(Items from a dataset)
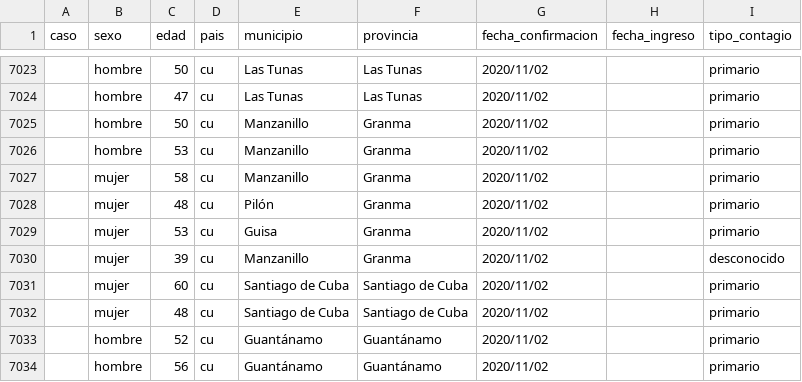
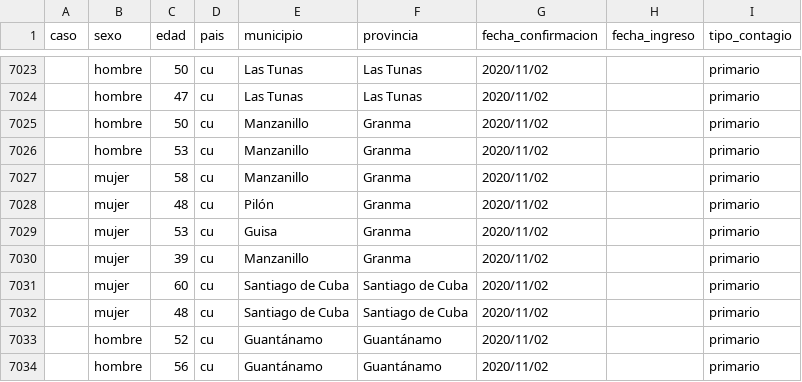
Before and after one commit to covid19cubadata/covid19cubadata.github.io, a CSV file: data/covid19-casos.csv, drawn as a sheet; only a part is shown, gaps mark what is left out; the diff names each change by its address in the sheet, - before the commit and + after, or states it on an @@ line.

Commit message:
Update countries data

```diff
--- a/data/covid19-casos.csv
+++ b/data/covid19-casos.csv
-I7030 (tipo_contagio): desconocido
+I7030 (tipo_contagio): primario
```
Also changed, not shown: 2 other files.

Exercise brief
From the first line to the last, retype the data exactly, without images.

Answer to the exercise
Before and after one commit to covid19cubadata/covid19cubadata.github.io, a CSV file: data/covid19-casos.csv, drawn as a sheet; only a part is shown, gaps mark what is left out; the diff names each change by its address in the sheet, - before the commit and + after, or states it on an @@ line.

Commit message:
Update countries data

```diff
--- a/data/covid19-casos.csv
+++ b/data/covid19-casos.csv
-I7030 (tipo_contagio): desconocido
+I7030 (tipo_contagio): primario
```
Also changed, not shown: 2 other files.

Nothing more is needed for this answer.